by Hannah Leitheiser
Dog Whistle Politics: How Coded Racial Appeals Have Reinvented Racism and Wrecked the Middle Class
- Haney LÃ³pez, Dog Whistle Politics: How Coded Racial Appeals Have Reinvented Racism and Wrecked the Middle Class (2015)
The book's thesis is roughly that following World War II, overt statements of white supremacy became repugnant, however many Americans implicitly wanted to maintain the racial hierarchy. This desire could be appealed to by politicians in concern for state rights, when desegregation was enforced. Expressing the need for greater law and order in the era of civil rights marches. Concern over the fairness of government enforced hiring quotas. Worry that welfare and similar payments went to undeserving segments of society. A desire to be especially harsh on street crime and drugs. Disbelief in Obama's legitimacy as natural-born president. Fear of voter fraud. None made explicit mention to race, but their effects were to slow or stop the integration of non-whites.
The book's thesis continues in saying the wealthy and their agents have used these coded messages to entice voters to dismantle governmental checks on inequality that were widely supported following the Great Depression, and the culture of color-blindness and avoidance of racial topics keep people from addressing the racial element and effects of politics openly.
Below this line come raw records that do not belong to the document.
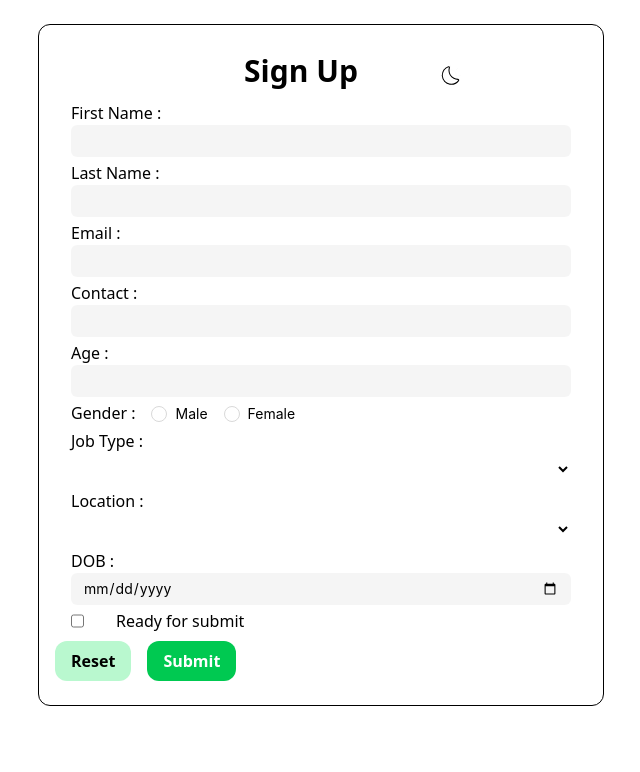
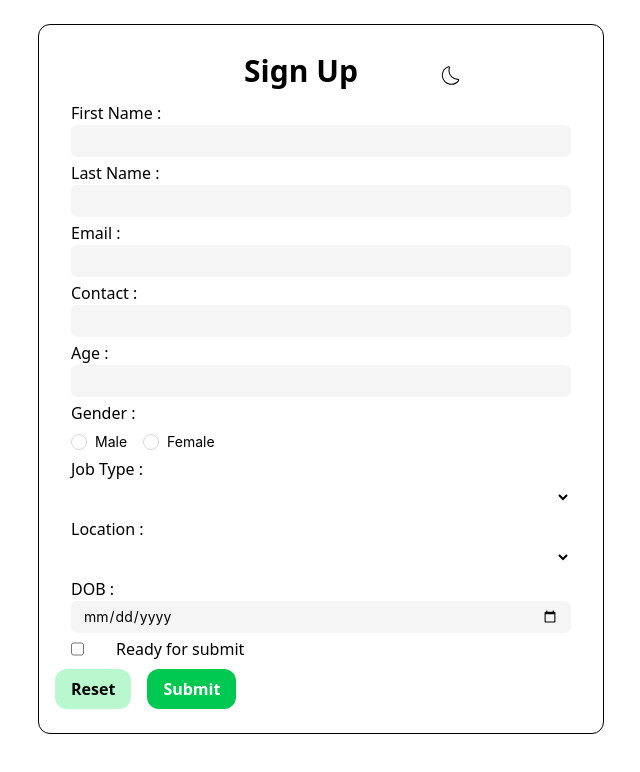
Before and after one commit to Muhammadtalhatariq/form, a React (Vite) app: page / in a window 1280 px wide. Shown: the top 772 px of the page, without its empty margins (319-959 px from the left). Built offline with nearby package versions, Linux system fonts and the light colour scheme.

Commit message:
update radio button

```diff
--- a/src/components/RadioField.jsx
+++ b/src/components/RadioField.jsx
@@ -13,10 +13,11 @@ const RadioField = ({ label, ...props }) => {
   };
   return (
     <>
-      <div className='flex flex-col'>
-        <div>
-          <label className=' block' htmlFor={props.name}>
-            <Radio.Group
+      <div className=''>
+      <div>
+
+           <div >
+           <Radio.Group
                name={field.name}
                onChange={handleChange}
                value={field.value}
@@ -25,13 +26,17 @@ const RadioField = ({ label, ...props }) => {
               <Radio value="male"><span className={`${theme == "dark" ? " text-white" : " text-black"}`}>Male</span></Radio>
               <Radio  value="female"><span className={`${theme == "dark" ? " text-white" : " text-black"}`}>Female</span></Radio>
             </Radio.Group>
-          </label>
+           </div>
         </div>
-        <div>
+        <div >
+          <label htmlFor={props.name}> </label>
+          <div>
           {meta.touched && meta.error ? (
             <div className="error block text-red-500 text-sm">{meta.error}</div>
           ) : null}
         </div>
+      </div>
+
       </div>
     </>
   )
--- a/src/pages/SignupForm.jsx
+++ b/src/pages/SignupForm.jsx
@@ -85,9 +85,9 @@ const SignupForm = () => {
                       name="age"
                       type="number"
                     />
+ <p >Gender :</p>
+                    <div className='flex gap-4 items-center'>
 
-                    <div className='flex gap-4 items-center'>
-                      <p >Gender :</p>
                       <RadioField
                         name="gender"
                       />
```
It's a hard argument to establish with certainty because it involves the implicit sensibilities of voters. The racial aspect is set forth as the best explanation for why middle class voters might favor policies that make it more difficult for their class economically. Can't say I have much of a counterargument, except perhaps to a conservative the connection between social programs and the health of the middle class will be doubtful.